Wright and Sullivan:

Frank Lloyd Wright worked for Adler & Sullivan from about 1887 to 1893. After the firm's success with the Auditorium building, Wright played a larger role in the smaller, residential business. This is where Wright learned architecture. This is the firm where the famous Prairie Style house was developed. The best-known mingling of architectural minds can be found in the 1890 Charnley-Norwood House, a vacation cottage in Ocean Springs, Mississippi. Built for Sullivan's friend, Chicago lumber entrepreneur James Charnley, it was designed by both Sullivan and Wright. With that success, Charnley asked the pair to design his Chicago residence, today known as the Charnley-Persky house. The 1892 James Charnley house in Chicago is a grand extension of what began in Mississippi—grand masonry subtly adorned, unlike the fancy, Châteauesque style Biltmore Estate Richard Morris Hunt was building at the time.
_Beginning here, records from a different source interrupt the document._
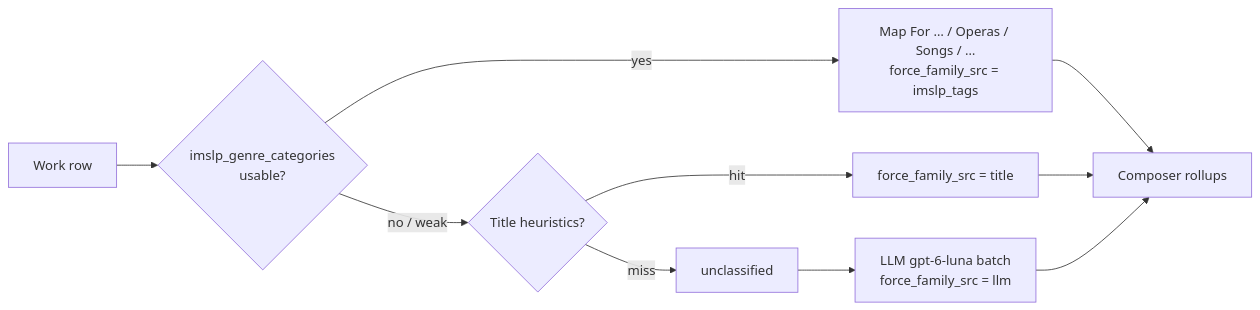
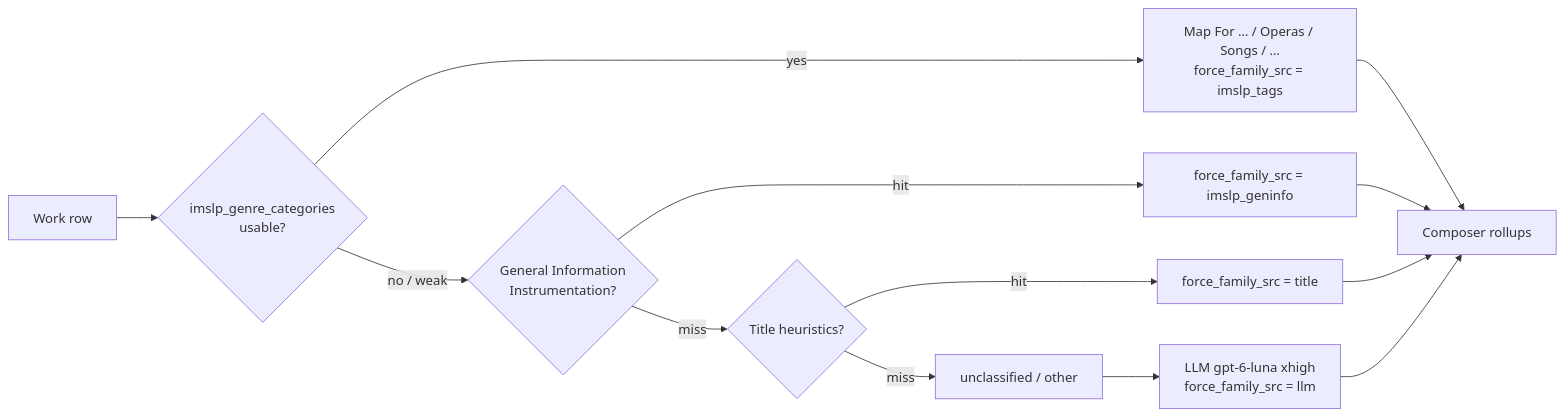
The second of 2 diagrams in docs/PIPELINE.md (egorpol/eu-pd-composers), drawn with Mermaid before and after one commit. The commit also changed other lines of this file and 47 other files, not shown here.

````diff
--- a/docs/PIPELINE.md
+++ b/docs/PIPELINE.md
@@ -67,12 +71,15 @@
 ```mermaid
 flowchart LR
   A[Work row] --> B{imslp_genre_categories<br/>usable?}
   B -->|yes| C[Map For … / Operas / Songs / …<br/>force_family_src = imslp_tags]
-  B -->|no / weak| D{Title heuristics?}
+  B -->|no / weak| GI{General Information<br/>Instrumentation?}
+  GI -->|hit| GIsrc[force_family_src = imslp_geninfo]
+  GI -->|miss| D{Title heuristics?}
   D -->|hit| E[force_family_src = title]
-  D -->|miss| F[unclassified]
-  F --> G[LLM gpt-6-luna batch<br/>force_family_src = llm]
+  D -->|miss| F[unclassified / other]
+  F --> G[LLM gpt-6-luna xhigh<br/>force_family_src = llm]
   C --> H[Composer rollups]
+  GIsrc --> H
   E --> H
   G --> H
 ```
````
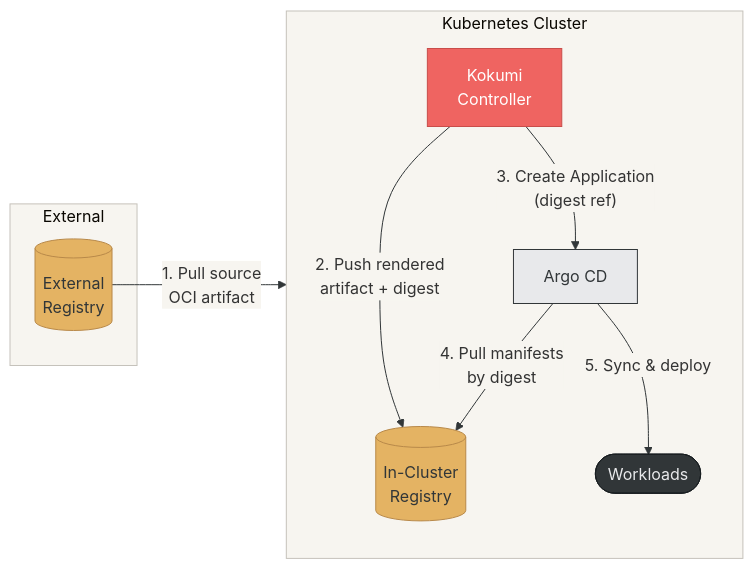
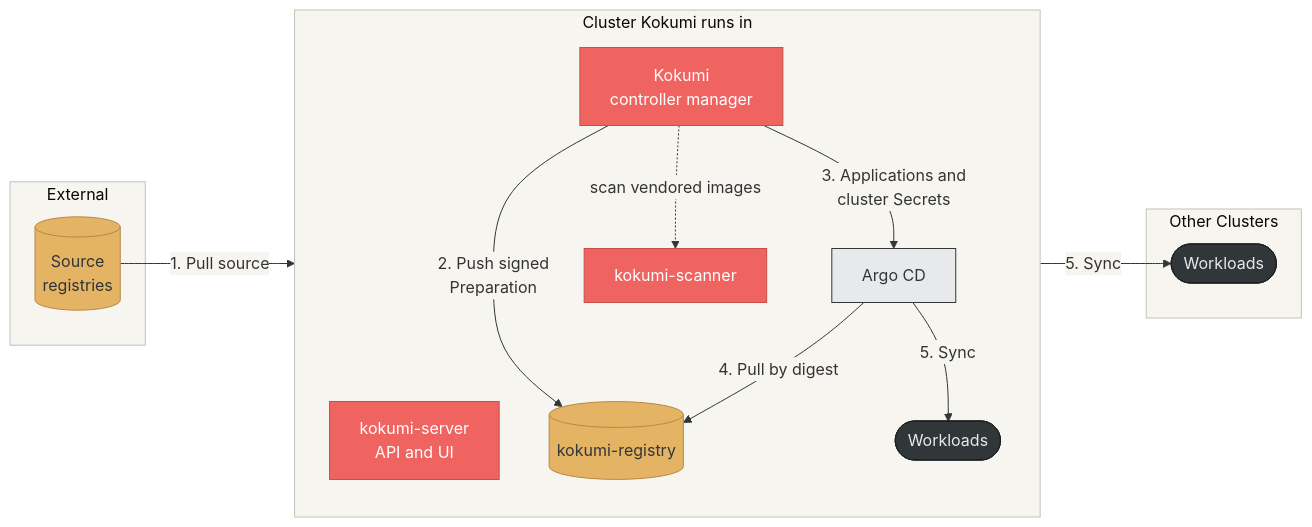
Before and after one commit to kokumi-dev/kokumi: the second of 2 diagrams in docs/content/docs/architecture.md, drawn with Mermaid. The commit also changed other lines of this file and 31 other files, not shown here.

````diff
--- a/docs/content/docs/architecture.md
+++ b/docs/content/docs/architecture.md
@@ -1111,39 +181,47 @@
 ```mermaid
 %%{init: {
   "theme": "base",
   "themeVariables": {
     "lineColor": "#313638",
     "clusterBkg": "#f7f5f0",
     "clusterBorder": "#c5c2bb",
     "edgeLabelBackground": "#f7f5f0"
   }
 }}%%
 flowchart LR
     subgraph ext["External"]
-        ER[("External<br>Registry")]
+        ER[("Source<br>registries")]
     end
 
-    subgraph k8s["Kubernetes Cluster"]
+    subgraph hub["Cluster Kokumi runs in"]
         direction TB
-        KC["Kokumi<br>Controller"]
-        IR[("In-Cluster<br>Registry")]
+        UI["kokumi-server<br>API and UI"]
+        KC["Kokumi<br>controller manager"]
+        SC["kokumi-scanner"]
+        IR[("kokumi-registry")]
         ARGO["Argo CD"]
         WL(["Workloads"])
     end
 
-    ER -- "1. Pull source<br>OCI artifact" --> KC
-    KC -- "2. Push rendered<br>artifact + digest" --> IR
-    KC -- "3. Create Application<br>(digest ref)" --> ARGO
-    ARGO -- "4. Pull manifests<br>by digest" --> IR
-    ARGO -- "5. Sync & deploy" --> WL
+    subgraph spoke["Other Clusters"]
+        WL2(["Workloads"])
+    end
+
+    ER -- "1. Pull source" --> KC
+    KC -- "2. Push signed<br>Preparation" --> IR
+    KC -- "3. Applications and<br>cluster Secrets" --> ARGO
+    ARGO -- "4. Pull by digest" --> IR
+    ARGO -- "5. Sync" --> WL
+    ARGO -- "5. Sync" --> WL2
+    KC -. "scan vendored images" .-> SC
 
     classDef registry   fill:#E4B363,stroke:#b8894a,color:#313638
     classDef controller fill:#EF6461,stroke:#c94d4a,color:#ffffff
     classDef argocd     fill:#E8E9EB,stroke:#313638,color:#313638
     classDef workload   fill:#313638,stroke:#1a1f22,color:#E8E9EB
 
     class ER,IR registry
-    class KC controller
+    class KC,UI,SC controller
     class ARGO argocd
-    class WL workload
+    class WL,WL2 workload
 ```
````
Sullivan and Wright were inventing a new type of residence, a modern resident.

"Louis Sullivan gave America the skyscraper as an organic modern work of art," Wright has said. "While America's architects were stumbling at its height, piling one thing on top of another, foolishly denying it, Louis Sullivan seized its height as its characteristic feature and made it sing; a new thing under the sun!"
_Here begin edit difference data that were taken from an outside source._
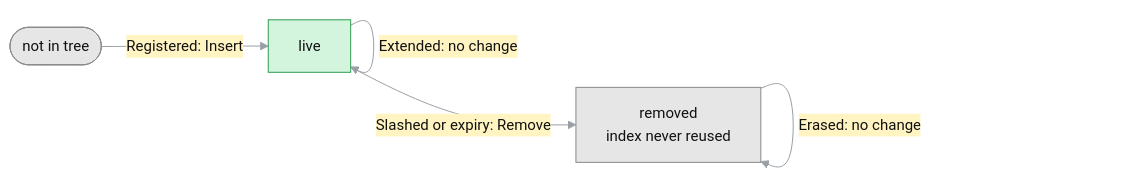
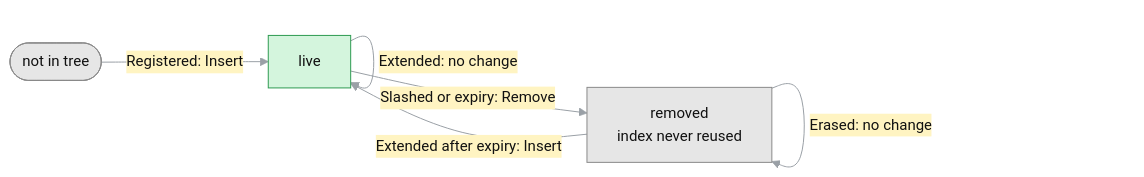
The third of 5 diagrams in docs/rfc-rln-membership-zone.md (logos-co/logos-rln-membership-zone), drawn with Mermaid before and after one commit. The commit also changed other lines of this file and 19 other files, not shown here.

````diff
--- a/docs/rfc-rln-membership-zone.md
+++ b/docs/rfc-rln-membership-zone.md
@@ -284,13 +296,14 @@
 ```mermaid
 %%{init: {"theme": "base", "themeVariables": {"lineColor": "#9aa0a6", "primaryTextColor": "#111111", "edgeLabelBackground": "#fff4c2", "fontSize": "15px"}}}%%
 flowchart LR
     ABS(["not in tree"]) -->|"Registered: Insert"| LIVE["live"]
     LIVE -->|"Extended: no change"| LIVE
     LIVE -->|"Slashed or expiry: Remove"| REM["removed<br/>index never reused"]
+    REM -->|"Extended after expiry: Insert"| LIVE
     REM -->|"Erased: no change"| REM
 
     classDef live fill:#d4f5dd,stroke:#2e9b52,color:#111111
     classDef done fill:#e6e6e6,stroke:#8a8a8a,color:#111111
     class ABS,REM done
     class LIVE live
 ```
````
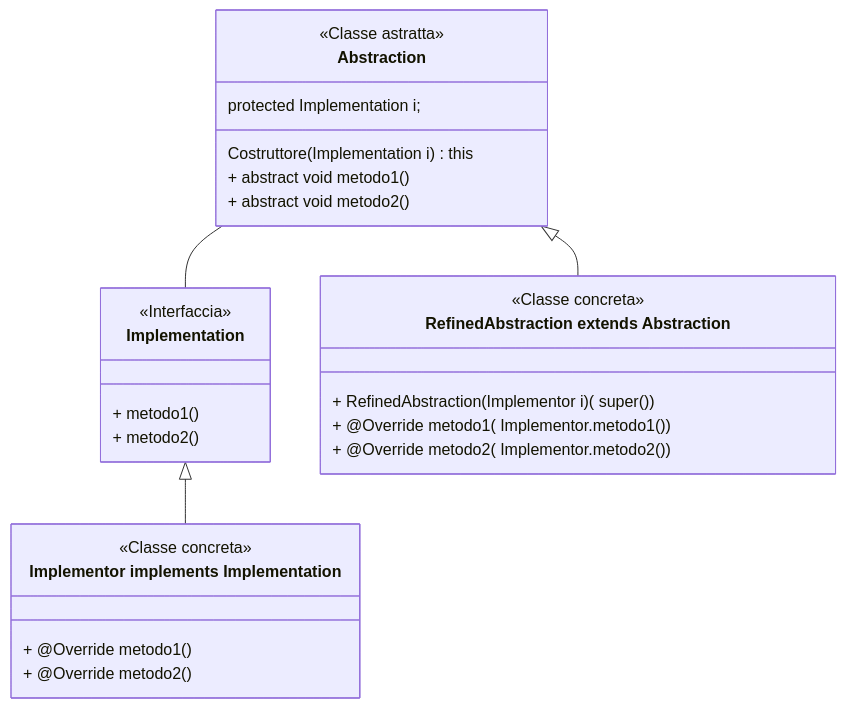
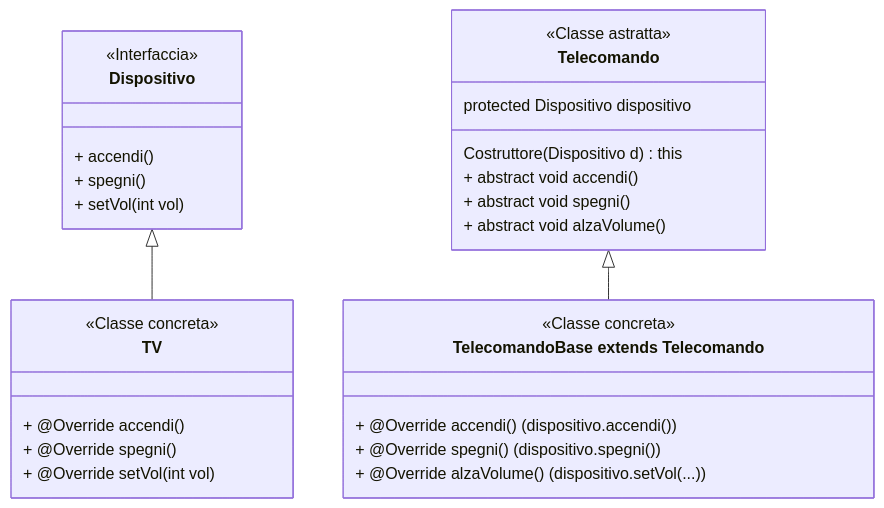
The tenth of 12 diagrams in universita/oop.md (comarandr/comarandr.github.io), drawn with Mermaid before and after one commit. The commit also changed other lines of this file and 2 other files, not shown here.

````diff
--- a/universita/oop.md
+++ b/universita/oop.md
@@ -1289,35 +1297,32 @@
 ```mermaid
----
-    config:
-        class:
-            hideEmptyMembersBox: true
----
 classDiagram
-    class Abstraction{
+    class Dispositivo{
+        <<Interfaccia>>
+        + accendi()
+        + spegni()
+        + setVol(int vol)
+    }
+    class TV{
+        <<Classe concreta>>
+        + @Override accendi()
+        + @Override spegni()
+        + @Override setVol(int vol)
+    }
+    class Telecomando{
         <<Classe astratta>>
-        protected Implementation i;
-        Costruttore(Implementation i) this
-        + abstract void metodo1()
-        + abstract void metodo2()
+        protected Dispositivo dispositivo
+        Costruttore(Dispositivo d) this
+        + abstract void accendi()
+        + abstract void spegni()
+        + abstract void alzaVolume()
+    }
+    class `TelecomandoBase extends Telecomando`{
+        <<Classe concreta>>
+        + @Override accendi() (dispositivo.accendi())
+        + @Override spegni() (dispositivo.spegni())
+        + @Override alzaVolume() (dispositivo.setVol(...))
+    }
 
-    }
-    class Implementation{
-        <<Interfaccia>>
-        + metodo1()
-        + metodo2()
-    }
-    class `RefinedAbstraction extends Abstraction`{
-        <<Classe concreta>>
-        + RefinedAbstraction(Implementor i)( super() )
-        + @Override metodo1( Implementor.metodo1())
-        + @Override metodo2( Implementor.metodo2())
-    }
-    class `Implementor implements Implementation`{
-        <<Classe concreta>> 
-        + @Override metodo1()
-        + @Override metodo2()
-    }
-    Abstraction -- Implementation
-    Abstraction <|-- `RefinedAbstraction extends Abstraction`
-    Implementation <|-- `Implementor implements Implementation`
+    Dispositivo <|-- TV
+    Telecomando <|-- `TelecomandoBase extends Telecomando`
 ```
````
Sullivan's designs often used masonry walls with terra cotta designs. Intertwining vines and leaves combined with crisp geometric shapes. This Sullivanesque style was imitated by other architects, and his later work formed the foundation for the ideas of his student, Frank Lloyd Wright.

Sullivan's personal life unraveled as he got older. As Wright's stardom ascended, Sullivan's notoriety declined, and he died virtually penniless and alone on April 14, 1924 in Chicago.

"One of the world's greatest architects," said Wright, "he gave us again the ideal of a great architecture that informed all the great architectures of the world."

Most Famous Quote:

Louis Sullivan believed that the exterior of an office building should reflect its its interior functions.

Ornament, where it was used, must be derived from Nature, instead of from classical architecture of the past. The work of Louis Sullivan is often associated with the Art Nouveau movement.

" It is the pervading law of all things organic, and inorganic, of all things physical and metaphysical, of all things human and all things super-human, of all true manifestations of the head, of the heart, of the soul, that the life is recognizable in its expression, that form ever follows function. This is the law."—1896 essay " The Tall Office Building Artistically Considered"

Learn More:

Sources: "Frank Lloyd Wright On Architecture: Selected Writings (1894-1940)," Frederick Gutheim, ed., Grosset's Universal Library, 1941, p. 88; "Adler and Sullivan" by Paul E. Sprague, Master Builders, Diane Maddex, ed., Preservation Press, Wiley, 1985, p. 106